----- Data for analysis
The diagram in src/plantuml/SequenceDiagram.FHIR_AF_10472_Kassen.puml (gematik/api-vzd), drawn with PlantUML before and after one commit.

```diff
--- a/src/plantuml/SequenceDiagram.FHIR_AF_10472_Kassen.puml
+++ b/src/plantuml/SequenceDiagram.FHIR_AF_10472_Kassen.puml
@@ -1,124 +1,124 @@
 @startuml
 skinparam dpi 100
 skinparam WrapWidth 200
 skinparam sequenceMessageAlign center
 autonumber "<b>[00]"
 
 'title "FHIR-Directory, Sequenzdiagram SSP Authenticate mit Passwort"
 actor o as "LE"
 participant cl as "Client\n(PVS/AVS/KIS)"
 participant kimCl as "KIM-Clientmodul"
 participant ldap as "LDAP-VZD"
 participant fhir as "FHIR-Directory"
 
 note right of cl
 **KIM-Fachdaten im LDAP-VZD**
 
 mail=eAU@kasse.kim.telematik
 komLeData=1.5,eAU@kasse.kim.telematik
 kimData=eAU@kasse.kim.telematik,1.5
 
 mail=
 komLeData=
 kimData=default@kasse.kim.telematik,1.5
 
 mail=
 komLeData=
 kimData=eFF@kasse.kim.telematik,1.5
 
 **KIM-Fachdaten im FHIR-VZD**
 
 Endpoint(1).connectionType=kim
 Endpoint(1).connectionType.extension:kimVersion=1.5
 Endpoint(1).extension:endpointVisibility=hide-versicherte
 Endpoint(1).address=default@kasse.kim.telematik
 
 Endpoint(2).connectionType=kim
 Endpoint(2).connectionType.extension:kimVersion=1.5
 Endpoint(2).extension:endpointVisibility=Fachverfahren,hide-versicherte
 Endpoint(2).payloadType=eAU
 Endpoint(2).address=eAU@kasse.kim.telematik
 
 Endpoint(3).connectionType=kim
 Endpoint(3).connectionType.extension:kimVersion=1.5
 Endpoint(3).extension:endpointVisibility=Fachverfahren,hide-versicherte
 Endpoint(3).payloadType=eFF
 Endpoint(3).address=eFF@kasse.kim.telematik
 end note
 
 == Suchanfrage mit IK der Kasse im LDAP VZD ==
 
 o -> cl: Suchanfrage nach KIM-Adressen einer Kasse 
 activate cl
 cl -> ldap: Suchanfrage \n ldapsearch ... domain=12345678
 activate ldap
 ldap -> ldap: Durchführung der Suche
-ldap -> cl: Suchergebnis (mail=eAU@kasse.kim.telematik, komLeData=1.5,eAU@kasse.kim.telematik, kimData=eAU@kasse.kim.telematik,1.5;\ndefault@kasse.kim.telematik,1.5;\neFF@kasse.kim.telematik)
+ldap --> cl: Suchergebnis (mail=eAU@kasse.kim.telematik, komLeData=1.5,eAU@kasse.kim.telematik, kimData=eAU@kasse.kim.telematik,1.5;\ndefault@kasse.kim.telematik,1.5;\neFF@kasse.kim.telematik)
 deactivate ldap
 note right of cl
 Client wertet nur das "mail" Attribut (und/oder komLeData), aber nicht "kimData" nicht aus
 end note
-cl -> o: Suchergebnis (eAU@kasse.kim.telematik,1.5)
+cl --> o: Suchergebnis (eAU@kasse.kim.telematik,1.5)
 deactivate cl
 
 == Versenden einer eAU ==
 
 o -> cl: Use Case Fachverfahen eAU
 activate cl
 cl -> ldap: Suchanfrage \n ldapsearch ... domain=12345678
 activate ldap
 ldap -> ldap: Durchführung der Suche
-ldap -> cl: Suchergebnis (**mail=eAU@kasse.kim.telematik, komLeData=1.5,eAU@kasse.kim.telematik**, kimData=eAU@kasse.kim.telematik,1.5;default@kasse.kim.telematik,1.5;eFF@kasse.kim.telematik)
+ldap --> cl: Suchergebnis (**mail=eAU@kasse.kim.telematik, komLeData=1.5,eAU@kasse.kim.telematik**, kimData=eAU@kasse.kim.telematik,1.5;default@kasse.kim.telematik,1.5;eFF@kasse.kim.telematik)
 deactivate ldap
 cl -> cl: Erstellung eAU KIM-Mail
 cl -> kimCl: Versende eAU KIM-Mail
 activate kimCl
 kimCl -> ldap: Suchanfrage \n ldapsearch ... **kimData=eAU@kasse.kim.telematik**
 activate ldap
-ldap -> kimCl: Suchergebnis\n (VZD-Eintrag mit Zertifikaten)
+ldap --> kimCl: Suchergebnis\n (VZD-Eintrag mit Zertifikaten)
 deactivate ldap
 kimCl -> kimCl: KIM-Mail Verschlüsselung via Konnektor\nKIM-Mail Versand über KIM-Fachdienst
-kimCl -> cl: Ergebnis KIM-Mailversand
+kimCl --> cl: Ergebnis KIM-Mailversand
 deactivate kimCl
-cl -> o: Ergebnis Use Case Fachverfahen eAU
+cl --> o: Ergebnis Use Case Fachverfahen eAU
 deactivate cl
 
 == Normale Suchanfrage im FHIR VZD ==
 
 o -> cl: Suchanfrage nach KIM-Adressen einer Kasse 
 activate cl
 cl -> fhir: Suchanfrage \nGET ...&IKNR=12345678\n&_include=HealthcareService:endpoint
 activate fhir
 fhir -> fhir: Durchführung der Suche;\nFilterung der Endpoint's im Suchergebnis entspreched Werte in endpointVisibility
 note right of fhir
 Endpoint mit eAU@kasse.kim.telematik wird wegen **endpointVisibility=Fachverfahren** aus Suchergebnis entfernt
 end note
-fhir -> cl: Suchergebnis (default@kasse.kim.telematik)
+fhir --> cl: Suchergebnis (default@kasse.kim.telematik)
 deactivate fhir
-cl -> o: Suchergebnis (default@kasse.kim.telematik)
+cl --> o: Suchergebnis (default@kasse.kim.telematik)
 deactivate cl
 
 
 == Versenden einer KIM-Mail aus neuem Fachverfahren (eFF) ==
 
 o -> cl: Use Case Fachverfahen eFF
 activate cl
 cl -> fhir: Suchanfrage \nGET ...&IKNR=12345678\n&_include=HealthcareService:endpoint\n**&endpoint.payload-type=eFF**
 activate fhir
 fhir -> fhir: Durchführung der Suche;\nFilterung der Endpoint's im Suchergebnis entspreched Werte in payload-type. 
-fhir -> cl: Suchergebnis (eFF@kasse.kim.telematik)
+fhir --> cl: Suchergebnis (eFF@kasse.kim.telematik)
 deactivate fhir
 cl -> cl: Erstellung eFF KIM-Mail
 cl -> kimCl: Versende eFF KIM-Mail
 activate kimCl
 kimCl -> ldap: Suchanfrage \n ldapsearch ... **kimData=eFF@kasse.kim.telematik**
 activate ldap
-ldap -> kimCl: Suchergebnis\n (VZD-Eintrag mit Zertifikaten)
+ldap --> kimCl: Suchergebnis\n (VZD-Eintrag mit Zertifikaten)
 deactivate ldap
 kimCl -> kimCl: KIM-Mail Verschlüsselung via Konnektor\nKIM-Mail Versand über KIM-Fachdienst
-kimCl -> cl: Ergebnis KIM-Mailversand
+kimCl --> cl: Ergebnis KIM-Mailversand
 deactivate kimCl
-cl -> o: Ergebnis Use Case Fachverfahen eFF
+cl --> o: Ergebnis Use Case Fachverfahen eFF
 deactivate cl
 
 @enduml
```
----------
- Task brief
Give the listing again. Leave every word as it stands.

- Answer to this task
The diagram in src/plantuml/SequenceDiagram.FHIR_AF_10472_Kassen.puml (gematik/api-vzd), drawn with PlantUML before and after one commit.

```diff
--- a/src/plantuml/SequenceDiagram.FHIR_AF_10472_Kassen.puml
+++ b/src/plantuml/SequenceDiagram.FHIR_AF_10472_Kassen.puml
@@ -1,124 +1,124 @@
 @startuml
 skinparam dpi 100
 skinparam WrapWidth 200
 skinparam sequenceMessageAlign center
 autonumber "<b>[00]"
 
 'title "FHIR-Directory, Sequenzdiagram SSP Authenticate mit Passwort"
 actor o as "LE"
 participant cl as "Client\n(PVS/AVS/KIS)"
 participant kimCl as "KIM-Clientmodul"
 participant ldap as "LDAP-VZD"
 participant fhir as "FHIR-Directory"
 
 note right of cl
 **KIM-Fachdaten im LDAP-VZD**
 
 mail=eAU@kasse.kim.telematik
 komLeData=1.5,eAU@kasse.kim.telematik
 kimData=eAU@kasse.kim.telematik,1.5
 
 mail=
 komLeData=
 kimData=default@kasse.kim.telematik,1.5
 
 mail=
 komLeData=
 kimData=eFF@kasse.kim.telematik,1.5
 
 **KIM-Fachdaten im FHIR-VZD**
 
 Endpoint(1).connectionType=kim
 Endpoint(1).connectionType.extension:kimVersion=1.5
 Endpoint(1).extension:endpointVisibility=hide-versicherte
 Endpoint(1).address=default@kasse.kim.telematik
 
 Endpoint(2).connectionType=kim
 Endpoint(2).connectionType.extension:kimVersion=1.5
 Endpoint(2).extension:endpointVisibility=Fachverfahren,hide-versicherte
 Endpoint(2).payloadType=eAU
 Endpoint(2).address=eAU@kasse.kim.telematik
 
 Endpoint(3).connectionType=kim
 Endpoint(3).connectionType.extension:kimVersion=1.5
 Endpoint(3).extension:endpointVisibility=Fachverfahren,hide-versicherte
 Endpoint(3).payloadType=eFF
 Endpoint(3).address=eFF@kasse.kim.telematik
 end note
 
 == Suchanfrage mit IK der Kasse im LDAP VZD ==
 
 o -> cl: Suchanfrage nach KIM-Adressen einer Kasse 
 activate cl
 cl -> ldap: Suchanfrage \n ldapsearch ... domain=12345678
 activate ldap
 ldap -> ldap: Durchführung der Suche
-ldap -> cl: Suchergebnis (mail=eAU@kasse.kim.telematik, komLeData=1.5,eAU@kasse.kim.telematik, kimData=eAU@kasse.kim.telematik,1.5;\ndefault@kasse.kim.telematik,1.5;\neFF@kasse.kim.telematik)
+ldap --> cl: Suchergebnis (mail=eAU@kasse.kim.telematik, komLeData=1.5,eAU@kasse.kim.telematik, kimData=eAU@kasse.kim.telematik,1.5;\ndefault@kasse.kim.telematik,1.5;\neFF@kasse.kim.telematik)
 deactivate ldap
 note right of cl
 Client wertet nur das "mail" Attribut (und/oder komLeData), aber nicht "kimData" nicht aus
 end note
-cl -> o: Suchergebnis (eAU@kasse.kim.telematik,1.5)
+cl --> o: Suchergebnis (eAU@kasse.kim.telematik,1.5)
 deactivate cl
 
 == Versenden einer eAU ==
 
 o -> cl: Use Case Fachverfahen eAU
 activate cl
 cl -> ldap: Suchanfrage \n ldapsearch ... domain=12345678
 activate ldap
 ldap -> ldap: Durchführung der Suche
-ldap -> cl: Suchergebnis (**mail=eAU@kasse.kim.telematik, komLeData=1.5,eAU@kasse.kim.telematik**, kimData=eAU@kasse.kim.telematik,1.5;default@kasse.kim.telematik,1.5;eFF@kasse.kim.telematik)
+ldap --> cl: Suchergebnis (**mail=eAU@kasse.kim.telematik, komLeData=1.5,eAU@kasse.kim.telematik**, kimData=eAU@kasse.kim.telematik,1.5;default@kasse.kim.telematik,1.5;eFF@kasse.kim.telematik)
 deactivate ldap
 cl -> cl: Erstellung eAU KIM-Mail
 cl -> kimCl: Versende eAU KIM-Mail
 activate kimCl
 kimCl -> ldap: Suchanfrage \n ldapsearch ... **kimData=eAU@kasse.kim.telematik**
 activate ldap
-ldap -> kimCl: Suchergebnis\n (VZD-Eintrag mit Zertifikaten)
+ldap --> kimCl: Suchergebnis\n (VZD-Eintrag mit Zertifikaten)
 deactivate ldap
 kimCl -> kimCl: KIM-Mail Verschlüsselung via Konnektor\nKIM-Mail Versand über KIM-Fachdienst
-kimCl -> cl: Ergebnis KIM-Mailversand
+kimCl --> cl: Ergebnis KIM-Mailversand
 deactivate kimCl
-cl -> o: Ergebnis Use Case Fachverfahen eAU
+cl --> o: Ergebnis Use Case Fachverfahen eAU
 deactivate cl
 
 == Normale Suchanfrage im FHIR VZD ==
 
 o -> cl: Suchanfrage nach KIM-Adressen einer Kasse 
 activate cl
 cl -> fhir: Suchanfrage \nGET ...&IKNR=12345678\n&_include=HealthcareService:endpoint
 activate fhir
 fhir -> fhir: Durchführung der Suche;\nFilterung der Endpoint's im Suchergebnis entspreched Werte in endpointVisibility
 note right of fhir
 Endpoint mit eAU@kasse.kim.telematik wird wegen **endpointVisibility=Fachverfahren** aus Suchergebnis entfernt
 end note
-fhir -> cl: Suchergebnis (default@kasse.kim.telematik)
+fhir --> cl: Suchergebnis (default@kasse.kim.telematik)
 deactivate fhir
-cl -> o: Suchergebnis (default@kasse.kim.telematik)
+cl --> o: Suchergebnis (default@kasse.kim.telematik)
 deactivate cl
 
 
 == Versenden einer KIM-Mail aus neuem Fachverfahren (eFF) ==
 
 o -> cl: Use Case Fachverfahen eFF
 activate cl
 cl -> fhir: Suchanfrage \nGET ...&IKNR=12345678\n&_include=HealthcareService:endpoint\n**&endpoint.payload-type=eFF**
 activate fhir
 fhir -> fhir: Durchführung der Suche;\nFilterung der Endpoint's im Suchergebnis entspreched Werte in payload-type. 
-fhir -> cl: Suchergebnis (eFF@kasse.kim.telematik)
+fhir --> cl: Suchergebnis (eFF@kasse.kim.telematik)
 deactivate fhir
 cl -> cl: Erstellung eFF KIM-Mail
 cl -> kimCl: Versende eFF KIM-Mail
 activate kimCl
 kimCl -> ldap: Suchanfrage \n ldapsearch ... **kimData=eFF@kasse.kim.telematik**
 activate ldap
-ldap -> kimCl: Suchergebnis\n (VZD-Eintrag mit Zertifikaten)
+ldap --> kimCl: Suchergebnis\n (VZD-Eintrag mit Zertifikaten)
 deactivate ldap
 kimCl -> kimCl: KIM-Mail Verschlüsselung via Konnektor\nKIM-Mail Versand über KIM-Fachdienst
-kimCl -> cl: Ergebnis KIM-Mailversand
+kimCl --> cl: Ergebnis KIM-Mailversand
 deactivate kimCl
-cl -> o: Ergebnis Use Case Fachverfahen eFF
+cl --> o: Ergebnis Use Case Fachverfahen eFF
 deactivate cl
 
 @enduml
```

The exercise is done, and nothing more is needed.